Black Lightning 1x01 "Resurrection"
If you’ve been paying any attention to The CW over the past five years, you’ll have noticed that they’ve become synonymous with DC Comics, bringing several Justice League characters to the small screen with big screen flair—so you probably thought you knew what to expect from Black Lightning. However, if you tuned in to the series premiere of Black Lightning (January 16, 2018), then you quickly realized that the show deviates from the typical CW pacing in an amazing way. In the show’s first five minutes there’s an arrest (and release) due to protesting, being pulled over for DWB (Driving While Black) and police officers using unnecessary force due to misidentification.
The CW’s first show with a Black lead, Black Lightning takes more risks than one normally expects from a pilot episode, with the titular character not a 20-something coming into his powers for the first time, but a 40-year-old divorced father of two who retired from the superhero game after his wife left him. Jefferson Pierce (portrayed by Cress Williams) leaves superhero work behind to become the principal of Garfield High, a majority-black, inner city school, believing that he can do more good for his community this way.
Inside the halls of Garfield High, we are also given the chance to meet Jefferson’s daughters: Anissa Pierce (Nafessa Williams), a medical student and part-time teacher at Garfield High, who makes a shocking discovery about herself towards the end of the episode, and Jennifer Pierce (China Ann McClain), a popular 18-year-old Garfield High senior who just wants to have fun, which can be hard to do when your older sister and your dad both work at your school!
When the show opens, Jefferson hasn’t been Black Lightning for at least a decade, but with a first episode entitled “Resurrection” there’s little question about his return—and return he does, for the best of reasons. Jennifer has gone to a party held by the local gang, “The 100,” with big sister Anissa’s permission after promising to be home by a certain time. Because this is still a CW show, Jennifer winds up in a bit of a pinch and unknowingly drags her father into a battle he’s been trying to avoid.
As the episode unfolds we watch Jefferson struggle with the righteous anger that Black men often have but are forced to shove down as a means of self-defense. He scolds Anissa in the show’s opening moments for getting involved in a protest that turns violent, he crackles with suppressed rage when pulled over and subjected to unnecessary force (in front of his daughters, no less), but it’s not until Jefferson, wearing a suit and tie, having just saved his daughter from a pretty nasty fate and holding his hands above his head is told to “get your Black ass on the ground!” that we are finally treated to a dose of actual Lightning. He gives the offending officers a bit of a jolt (and yes, it’s really something to see) and then lights up their patrol car, ironically something he’d chided Anissa for doing earlier this same night.

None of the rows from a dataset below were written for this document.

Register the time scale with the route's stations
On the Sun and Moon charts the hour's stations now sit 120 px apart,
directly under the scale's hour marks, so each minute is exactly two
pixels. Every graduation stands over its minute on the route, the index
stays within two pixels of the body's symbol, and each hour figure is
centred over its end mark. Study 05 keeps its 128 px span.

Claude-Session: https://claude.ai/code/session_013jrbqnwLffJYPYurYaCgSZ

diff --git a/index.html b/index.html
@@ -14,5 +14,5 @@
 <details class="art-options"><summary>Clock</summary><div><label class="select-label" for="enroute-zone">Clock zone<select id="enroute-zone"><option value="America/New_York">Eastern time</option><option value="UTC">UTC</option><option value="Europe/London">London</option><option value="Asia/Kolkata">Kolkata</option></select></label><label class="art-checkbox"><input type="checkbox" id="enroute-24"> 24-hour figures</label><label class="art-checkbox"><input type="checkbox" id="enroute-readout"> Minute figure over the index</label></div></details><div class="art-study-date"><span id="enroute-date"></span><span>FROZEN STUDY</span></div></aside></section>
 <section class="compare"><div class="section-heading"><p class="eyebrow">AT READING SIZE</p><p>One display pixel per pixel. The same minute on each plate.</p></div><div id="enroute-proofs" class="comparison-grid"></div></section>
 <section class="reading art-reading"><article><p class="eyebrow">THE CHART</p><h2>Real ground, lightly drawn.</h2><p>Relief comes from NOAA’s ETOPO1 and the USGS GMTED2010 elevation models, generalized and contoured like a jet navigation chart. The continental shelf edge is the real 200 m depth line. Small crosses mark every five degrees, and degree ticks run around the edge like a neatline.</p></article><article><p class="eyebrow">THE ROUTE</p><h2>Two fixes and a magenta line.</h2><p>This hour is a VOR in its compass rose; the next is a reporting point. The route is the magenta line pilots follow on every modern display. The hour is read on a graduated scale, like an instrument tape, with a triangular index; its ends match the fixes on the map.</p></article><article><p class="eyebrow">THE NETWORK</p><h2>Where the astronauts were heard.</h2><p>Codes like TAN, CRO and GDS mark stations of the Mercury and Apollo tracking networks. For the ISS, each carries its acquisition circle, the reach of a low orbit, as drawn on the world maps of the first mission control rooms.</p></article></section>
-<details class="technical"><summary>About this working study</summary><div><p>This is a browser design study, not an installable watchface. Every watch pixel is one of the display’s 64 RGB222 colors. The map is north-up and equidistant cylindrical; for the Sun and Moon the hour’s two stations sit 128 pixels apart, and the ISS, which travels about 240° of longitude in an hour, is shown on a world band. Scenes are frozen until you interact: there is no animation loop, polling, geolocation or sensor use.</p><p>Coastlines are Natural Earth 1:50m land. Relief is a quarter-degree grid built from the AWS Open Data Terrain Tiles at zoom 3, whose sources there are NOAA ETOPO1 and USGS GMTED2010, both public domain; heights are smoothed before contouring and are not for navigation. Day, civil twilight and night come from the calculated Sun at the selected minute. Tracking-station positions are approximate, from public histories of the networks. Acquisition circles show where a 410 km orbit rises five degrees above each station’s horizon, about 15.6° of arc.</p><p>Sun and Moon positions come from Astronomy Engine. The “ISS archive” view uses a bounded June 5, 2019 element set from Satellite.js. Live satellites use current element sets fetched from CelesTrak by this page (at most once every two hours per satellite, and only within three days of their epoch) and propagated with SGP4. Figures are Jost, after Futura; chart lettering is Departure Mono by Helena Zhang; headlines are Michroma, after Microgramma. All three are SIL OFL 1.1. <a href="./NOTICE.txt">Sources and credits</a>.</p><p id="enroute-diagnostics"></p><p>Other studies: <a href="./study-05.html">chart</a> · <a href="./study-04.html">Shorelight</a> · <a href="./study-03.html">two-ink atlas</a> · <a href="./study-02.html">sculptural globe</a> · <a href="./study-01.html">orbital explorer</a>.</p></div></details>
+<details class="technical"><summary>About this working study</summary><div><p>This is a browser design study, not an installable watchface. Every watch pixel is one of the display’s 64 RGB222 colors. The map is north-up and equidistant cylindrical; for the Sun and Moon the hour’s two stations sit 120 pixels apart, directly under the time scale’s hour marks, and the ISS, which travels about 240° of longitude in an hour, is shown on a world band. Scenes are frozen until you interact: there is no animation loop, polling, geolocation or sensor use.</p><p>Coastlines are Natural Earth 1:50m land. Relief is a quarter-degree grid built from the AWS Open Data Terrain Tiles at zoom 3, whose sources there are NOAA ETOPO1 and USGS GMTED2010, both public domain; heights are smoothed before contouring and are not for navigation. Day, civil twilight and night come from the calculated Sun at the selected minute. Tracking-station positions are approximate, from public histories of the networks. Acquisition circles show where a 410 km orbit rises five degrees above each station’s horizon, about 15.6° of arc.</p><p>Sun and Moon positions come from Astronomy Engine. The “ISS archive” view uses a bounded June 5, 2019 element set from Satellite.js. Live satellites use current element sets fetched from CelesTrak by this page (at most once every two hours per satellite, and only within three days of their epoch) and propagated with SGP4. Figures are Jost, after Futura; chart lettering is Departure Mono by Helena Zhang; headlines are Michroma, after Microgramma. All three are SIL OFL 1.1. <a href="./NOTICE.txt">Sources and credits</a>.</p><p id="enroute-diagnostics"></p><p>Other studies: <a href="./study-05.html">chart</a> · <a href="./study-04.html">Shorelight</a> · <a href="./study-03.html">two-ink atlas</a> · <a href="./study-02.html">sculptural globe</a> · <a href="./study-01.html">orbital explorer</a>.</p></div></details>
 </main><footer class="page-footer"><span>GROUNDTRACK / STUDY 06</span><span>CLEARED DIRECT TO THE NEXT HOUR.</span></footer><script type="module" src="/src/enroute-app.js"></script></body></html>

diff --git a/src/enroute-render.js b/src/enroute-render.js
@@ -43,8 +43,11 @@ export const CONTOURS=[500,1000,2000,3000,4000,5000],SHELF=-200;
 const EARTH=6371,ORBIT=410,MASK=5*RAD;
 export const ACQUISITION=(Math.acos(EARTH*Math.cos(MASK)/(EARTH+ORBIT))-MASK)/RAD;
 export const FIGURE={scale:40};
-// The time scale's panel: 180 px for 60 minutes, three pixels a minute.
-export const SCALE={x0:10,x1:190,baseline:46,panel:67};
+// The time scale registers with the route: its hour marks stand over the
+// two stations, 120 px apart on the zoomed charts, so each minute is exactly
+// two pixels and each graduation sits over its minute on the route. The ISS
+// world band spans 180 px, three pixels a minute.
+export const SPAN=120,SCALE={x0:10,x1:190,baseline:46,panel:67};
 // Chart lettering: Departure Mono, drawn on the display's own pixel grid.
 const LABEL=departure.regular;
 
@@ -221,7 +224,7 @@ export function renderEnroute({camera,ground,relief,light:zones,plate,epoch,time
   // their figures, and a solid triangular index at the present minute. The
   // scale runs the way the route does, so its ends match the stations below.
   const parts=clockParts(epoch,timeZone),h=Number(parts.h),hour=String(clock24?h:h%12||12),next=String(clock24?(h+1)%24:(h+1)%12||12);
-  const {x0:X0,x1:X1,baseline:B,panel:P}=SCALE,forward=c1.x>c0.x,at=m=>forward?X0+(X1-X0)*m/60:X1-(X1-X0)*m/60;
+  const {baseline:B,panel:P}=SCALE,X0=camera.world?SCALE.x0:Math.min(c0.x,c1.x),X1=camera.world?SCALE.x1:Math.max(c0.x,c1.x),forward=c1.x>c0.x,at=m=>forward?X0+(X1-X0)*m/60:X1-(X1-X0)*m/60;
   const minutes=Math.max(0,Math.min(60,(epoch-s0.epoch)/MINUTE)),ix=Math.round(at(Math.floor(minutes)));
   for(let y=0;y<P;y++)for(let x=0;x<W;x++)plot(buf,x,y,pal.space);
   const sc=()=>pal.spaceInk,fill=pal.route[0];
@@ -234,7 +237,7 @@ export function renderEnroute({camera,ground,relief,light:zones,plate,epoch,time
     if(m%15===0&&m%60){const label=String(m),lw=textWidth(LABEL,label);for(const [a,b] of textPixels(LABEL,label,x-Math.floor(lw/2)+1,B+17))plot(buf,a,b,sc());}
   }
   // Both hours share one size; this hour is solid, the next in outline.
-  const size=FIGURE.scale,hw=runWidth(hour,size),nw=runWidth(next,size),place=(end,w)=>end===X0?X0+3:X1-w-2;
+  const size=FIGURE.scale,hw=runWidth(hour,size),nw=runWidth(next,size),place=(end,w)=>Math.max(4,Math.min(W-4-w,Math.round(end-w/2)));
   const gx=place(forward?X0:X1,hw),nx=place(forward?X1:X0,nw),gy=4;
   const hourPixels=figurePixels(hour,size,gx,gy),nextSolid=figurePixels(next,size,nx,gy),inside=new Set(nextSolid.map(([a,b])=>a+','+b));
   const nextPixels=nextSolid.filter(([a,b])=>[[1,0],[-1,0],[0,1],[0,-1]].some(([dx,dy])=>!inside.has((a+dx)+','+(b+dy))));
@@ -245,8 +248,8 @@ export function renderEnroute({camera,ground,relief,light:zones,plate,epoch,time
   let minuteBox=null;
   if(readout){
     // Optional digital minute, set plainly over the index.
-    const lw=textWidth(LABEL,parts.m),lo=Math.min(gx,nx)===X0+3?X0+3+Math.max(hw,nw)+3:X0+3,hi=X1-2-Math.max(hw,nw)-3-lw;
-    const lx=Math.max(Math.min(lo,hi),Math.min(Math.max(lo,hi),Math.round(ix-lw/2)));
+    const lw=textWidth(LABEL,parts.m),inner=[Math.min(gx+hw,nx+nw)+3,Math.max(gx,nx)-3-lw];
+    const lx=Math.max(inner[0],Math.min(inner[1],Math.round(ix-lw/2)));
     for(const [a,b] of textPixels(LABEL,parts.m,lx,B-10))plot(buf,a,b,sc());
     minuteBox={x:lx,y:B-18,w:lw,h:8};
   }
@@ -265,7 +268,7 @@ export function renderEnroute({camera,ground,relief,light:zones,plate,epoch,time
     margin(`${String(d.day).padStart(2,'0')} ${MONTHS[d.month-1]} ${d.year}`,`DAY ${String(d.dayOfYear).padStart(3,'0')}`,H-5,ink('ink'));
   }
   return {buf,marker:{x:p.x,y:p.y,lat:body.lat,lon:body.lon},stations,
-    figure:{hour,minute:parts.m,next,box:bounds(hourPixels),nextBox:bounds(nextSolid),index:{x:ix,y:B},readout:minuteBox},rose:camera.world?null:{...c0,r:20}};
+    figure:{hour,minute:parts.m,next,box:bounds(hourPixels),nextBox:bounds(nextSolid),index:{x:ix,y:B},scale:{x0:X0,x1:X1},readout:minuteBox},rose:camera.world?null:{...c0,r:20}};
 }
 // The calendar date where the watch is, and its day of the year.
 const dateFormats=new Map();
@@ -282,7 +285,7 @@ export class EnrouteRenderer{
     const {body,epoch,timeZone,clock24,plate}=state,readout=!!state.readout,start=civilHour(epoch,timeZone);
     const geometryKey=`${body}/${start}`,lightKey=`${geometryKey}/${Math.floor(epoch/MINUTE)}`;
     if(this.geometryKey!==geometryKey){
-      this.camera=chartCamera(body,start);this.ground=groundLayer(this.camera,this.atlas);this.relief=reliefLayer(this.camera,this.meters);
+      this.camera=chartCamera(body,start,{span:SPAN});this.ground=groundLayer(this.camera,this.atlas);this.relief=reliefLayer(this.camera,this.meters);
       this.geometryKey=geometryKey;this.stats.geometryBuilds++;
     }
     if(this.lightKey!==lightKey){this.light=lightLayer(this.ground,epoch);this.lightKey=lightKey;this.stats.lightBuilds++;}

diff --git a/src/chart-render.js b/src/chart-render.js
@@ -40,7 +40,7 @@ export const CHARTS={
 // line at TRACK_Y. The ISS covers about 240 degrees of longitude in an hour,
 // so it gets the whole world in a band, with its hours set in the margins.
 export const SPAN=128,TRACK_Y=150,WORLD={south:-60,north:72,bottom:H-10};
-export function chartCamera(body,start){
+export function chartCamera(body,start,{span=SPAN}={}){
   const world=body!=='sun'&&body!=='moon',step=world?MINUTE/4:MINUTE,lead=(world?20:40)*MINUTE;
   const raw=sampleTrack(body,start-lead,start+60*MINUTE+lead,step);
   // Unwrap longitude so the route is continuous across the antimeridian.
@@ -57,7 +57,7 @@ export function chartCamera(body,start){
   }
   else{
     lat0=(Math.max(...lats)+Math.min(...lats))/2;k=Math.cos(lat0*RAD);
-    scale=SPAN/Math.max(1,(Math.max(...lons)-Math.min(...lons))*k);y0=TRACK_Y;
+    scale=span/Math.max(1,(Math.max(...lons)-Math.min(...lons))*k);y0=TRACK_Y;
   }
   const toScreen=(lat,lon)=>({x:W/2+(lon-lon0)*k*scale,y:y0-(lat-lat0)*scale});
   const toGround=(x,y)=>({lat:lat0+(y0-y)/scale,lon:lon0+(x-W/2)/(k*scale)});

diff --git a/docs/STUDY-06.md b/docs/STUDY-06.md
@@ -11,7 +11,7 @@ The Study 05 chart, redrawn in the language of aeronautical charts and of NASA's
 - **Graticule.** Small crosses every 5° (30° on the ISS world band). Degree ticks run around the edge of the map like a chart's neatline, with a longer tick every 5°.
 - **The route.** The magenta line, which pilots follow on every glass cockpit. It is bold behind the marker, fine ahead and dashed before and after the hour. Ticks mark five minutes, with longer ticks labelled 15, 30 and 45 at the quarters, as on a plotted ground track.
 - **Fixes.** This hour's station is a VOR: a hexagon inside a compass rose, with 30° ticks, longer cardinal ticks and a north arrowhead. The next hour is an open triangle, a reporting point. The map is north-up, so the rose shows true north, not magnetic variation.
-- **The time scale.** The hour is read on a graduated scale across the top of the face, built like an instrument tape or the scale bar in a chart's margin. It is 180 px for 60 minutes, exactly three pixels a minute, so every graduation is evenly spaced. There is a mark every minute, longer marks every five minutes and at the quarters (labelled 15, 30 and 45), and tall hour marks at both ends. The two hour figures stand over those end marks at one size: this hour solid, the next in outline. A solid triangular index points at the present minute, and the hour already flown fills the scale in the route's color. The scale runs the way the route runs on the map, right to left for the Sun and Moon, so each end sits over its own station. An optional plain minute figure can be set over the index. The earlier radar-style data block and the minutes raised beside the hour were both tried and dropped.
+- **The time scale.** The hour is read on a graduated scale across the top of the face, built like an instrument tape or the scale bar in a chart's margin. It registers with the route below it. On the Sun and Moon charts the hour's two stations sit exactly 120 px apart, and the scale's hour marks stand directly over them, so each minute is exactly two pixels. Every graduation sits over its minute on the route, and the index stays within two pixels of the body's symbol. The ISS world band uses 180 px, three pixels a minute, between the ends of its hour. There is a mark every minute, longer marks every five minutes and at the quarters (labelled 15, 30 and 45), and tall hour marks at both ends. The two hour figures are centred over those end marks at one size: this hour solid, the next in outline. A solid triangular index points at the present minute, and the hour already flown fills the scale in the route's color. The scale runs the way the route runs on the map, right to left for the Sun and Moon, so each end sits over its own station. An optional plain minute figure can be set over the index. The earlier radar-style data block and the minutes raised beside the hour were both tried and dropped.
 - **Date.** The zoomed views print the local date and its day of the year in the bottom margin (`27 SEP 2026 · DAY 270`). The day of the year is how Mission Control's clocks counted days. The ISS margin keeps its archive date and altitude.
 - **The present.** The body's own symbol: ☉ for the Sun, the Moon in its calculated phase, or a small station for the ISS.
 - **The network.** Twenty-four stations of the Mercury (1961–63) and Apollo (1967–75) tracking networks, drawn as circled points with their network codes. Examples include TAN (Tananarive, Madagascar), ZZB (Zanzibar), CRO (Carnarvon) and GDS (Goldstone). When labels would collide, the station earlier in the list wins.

There’s an interesting conundrum at play here when you realize that a lot of Black Lightning’s foes are people whom Jefferson deals with on a regular basis. Police detective Henderson is strongly anti-vigilante, but he and Jefferson are close friends. One of The 100’s gang members Latavius (who prefers to go by “LaLa”) was once taught by Jefferson and seems to respect him, even as he holds him at gunpoint. It’s a fascinating, and very real, look into the reality many Black men (and women) deal with on a daily basis: being a part of a community but not fully belonging to it, holding certain ideals but disagreeing with the way those ideals are enforced.It’s one more aspect of this show that makes it great.
Jefferson’s ex-wife, Lynn Pierce (Christine Adams), doesn’t get a lot of screen time this episode, but when she does, she absolutely shines. It’s so refreshing to see a divorced couple on screen who don’t spend their time bickering, but have managed to be amicable co-parents who obviously still respect and care for each other. Lynn and Jefferson may be divorced, but I don’t think that relationship’s sparks have been fully extinguished!
Even in its variances, Black Lightning homes in on one of the most prevalent common factors in any superhero story: fate. Jefferson has spent a decade hiding his powers, only to have to use them again to save his daughters. Jefferson tells Gambi (his Alfred wannabe) that he just wants to save his daughters (not the city), but it looks like those two things aren’t going to be as easy to separate as Jefferson thinks. You can hide who you are, but eventually the truth always finds its way to the surface.
The Black Lightning premiere is an electrifying start for The CW's first Black-led show that is incredibly timely in its appearance, especially in today's political climate in the United States.
Black Lightning airs Tuesdays at 9/8c on The CW and will be covered weekly on Truth Bee Told by April Morris.